Following fertilization, increased abundance of nutrients facilitates a bloom of photosynthetic organisms called phytoplankton. This bloom creates a green tint to the water and decreases visibility. This results in decreased light penetration limiting the area of substrate submergent vegetation can grow, increased usage of available nutrients while decreasing amounts of nutrients available for vegetation, and increasing production potential within the fish community.
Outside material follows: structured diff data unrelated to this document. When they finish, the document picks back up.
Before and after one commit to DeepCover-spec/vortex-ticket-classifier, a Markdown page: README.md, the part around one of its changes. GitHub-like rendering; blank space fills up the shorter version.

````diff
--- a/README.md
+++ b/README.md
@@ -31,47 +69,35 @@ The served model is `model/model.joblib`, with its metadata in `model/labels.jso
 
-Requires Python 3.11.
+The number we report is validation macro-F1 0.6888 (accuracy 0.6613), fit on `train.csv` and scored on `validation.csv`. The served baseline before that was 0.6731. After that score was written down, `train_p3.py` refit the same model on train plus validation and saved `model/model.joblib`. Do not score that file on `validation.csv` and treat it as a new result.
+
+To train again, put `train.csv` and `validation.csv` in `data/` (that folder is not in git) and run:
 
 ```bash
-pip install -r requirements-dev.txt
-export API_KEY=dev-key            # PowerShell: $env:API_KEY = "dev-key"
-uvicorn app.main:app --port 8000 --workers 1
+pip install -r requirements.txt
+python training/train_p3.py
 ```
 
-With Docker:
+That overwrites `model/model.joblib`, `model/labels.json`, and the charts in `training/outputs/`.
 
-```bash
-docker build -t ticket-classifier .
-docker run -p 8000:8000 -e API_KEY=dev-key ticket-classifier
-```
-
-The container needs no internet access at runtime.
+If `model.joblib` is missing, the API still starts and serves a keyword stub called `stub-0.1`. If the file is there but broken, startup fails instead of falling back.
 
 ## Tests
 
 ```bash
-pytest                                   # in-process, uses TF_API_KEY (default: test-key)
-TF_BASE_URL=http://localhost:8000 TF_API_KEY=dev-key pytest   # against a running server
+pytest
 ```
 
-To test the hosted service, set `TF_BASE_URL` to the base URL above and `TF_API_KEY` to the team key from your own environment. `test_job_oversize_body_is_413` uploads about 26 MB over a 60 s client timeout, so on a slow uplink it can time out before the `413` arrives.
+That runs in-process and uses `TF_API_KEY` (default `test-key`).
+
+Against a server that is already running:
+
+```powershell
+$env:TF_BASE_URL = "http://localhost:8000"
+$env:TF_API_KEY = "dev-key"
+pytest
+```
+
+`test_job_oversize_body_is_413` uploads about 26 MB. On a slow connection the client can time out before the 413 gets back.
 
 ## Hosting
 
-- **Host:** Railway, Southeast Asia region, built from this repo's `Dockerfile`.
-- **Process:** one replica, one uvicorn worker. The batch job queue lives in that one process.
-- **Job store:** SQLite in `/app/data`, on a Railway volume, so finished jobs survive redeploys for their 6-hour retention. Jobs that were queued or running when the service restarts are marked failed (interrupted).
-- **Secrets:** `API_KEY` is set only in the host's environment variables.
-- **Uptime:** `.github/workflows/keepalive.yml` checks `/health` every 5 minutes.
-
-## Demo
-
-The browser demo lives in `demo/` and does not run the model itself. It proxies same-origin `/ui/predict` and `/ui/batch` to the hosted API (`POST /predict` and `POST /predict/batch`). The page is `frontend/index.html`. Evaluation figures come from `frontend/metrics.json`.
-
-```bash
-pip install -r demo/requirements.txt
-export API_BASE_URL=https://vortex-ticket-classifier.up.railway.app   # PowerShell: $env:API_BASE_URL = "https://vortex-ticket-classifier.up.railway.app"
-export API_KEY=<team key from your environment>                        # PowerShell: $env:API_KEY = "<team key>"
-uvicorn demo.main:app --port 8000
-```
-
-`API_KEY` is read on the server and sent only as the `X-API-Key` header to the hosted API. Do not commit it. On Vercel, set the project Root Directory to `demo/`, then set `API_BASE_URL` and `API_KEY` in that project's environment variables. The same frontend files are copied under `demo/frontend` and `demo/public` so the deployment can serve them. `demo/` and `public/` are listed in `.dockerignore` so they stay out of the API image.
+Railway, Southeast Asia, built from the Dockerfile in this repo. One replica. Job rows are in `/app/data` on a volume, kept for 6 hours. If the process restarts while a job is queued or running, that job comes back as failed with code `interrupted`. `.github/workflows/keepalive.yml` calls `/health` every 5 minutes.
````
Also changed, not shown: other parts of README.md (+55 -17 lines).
Issues associated with low visibility in your lake or pond are aesthetics, decreased predator efficiency, and in some cases decreased dissolved oxygen concentrations. Do not get me wrong, bass and other gamefish will still live and grow in muddy water situations, but their growth rates and relative weights often times will be under potential. Decreased light penetration limits the amounts of vegetation and phytoplankton growth. Photosynthetic organisms such as aquatic vegetation and phytoplankton contribute to the dissolved oxygen concentration in your pond through photosynthesis. When phytoplankton and aquatic vegetation can only grow in a few inches of the water column this significantly decreases the carrying capacity of these organisms and contributes less oxygen to the water. This can result in oxygen depletion during the summer when increased water temperatures contain less oxygen. Depletion and fish kills can be common in small shallow ponds that do not have an aeration device.
Oftentimes very low visibility in ponds is due to the amount of suspended solids in the water column. Muddy water is very common with new ponds and should be allowed ample time for the sediments and other solids to settle. A rule of thumb would be to wait a month after your surrounding ground has grown back some grass and other vegetation to control soil erosion. After that month if your pond still has not settled out, a gypsum treatment may be necessary to increase clarity. Gypsum binds with suspended clay particles and sinks them to the bottom and out of the water column thus increasing clarity. Soil erosion from heavy rains will often muddy up ponds for a few days or a week, but often settle out again in time. This is natural and is actually beneficial for the ecosystem as new nutrients get washed into the water with the runoff. Another contributor to a muddy pond may be a fountain that has been placed either in a shallow pond or in a shallow portion of the pond. Often times the pumps on these fountains can create an updraft of water that extends down to the bottom and disperses substrate sediment throughout the water column. To test if this is the case in your pond turn off or unplug your fountain for a week or so and evaluate if you see an increase in visibility. If so, you may need to reposition your fountain into deeper water.
Hopefully, this helps you understand pond clarity and issues associated with it. If you have any more questions, feel free to call or email us and we will get back with you as soon as we can to answer any further questions. Or, check out the Pond King DIY Pond Management iPhone App.
See y'all down at the pond.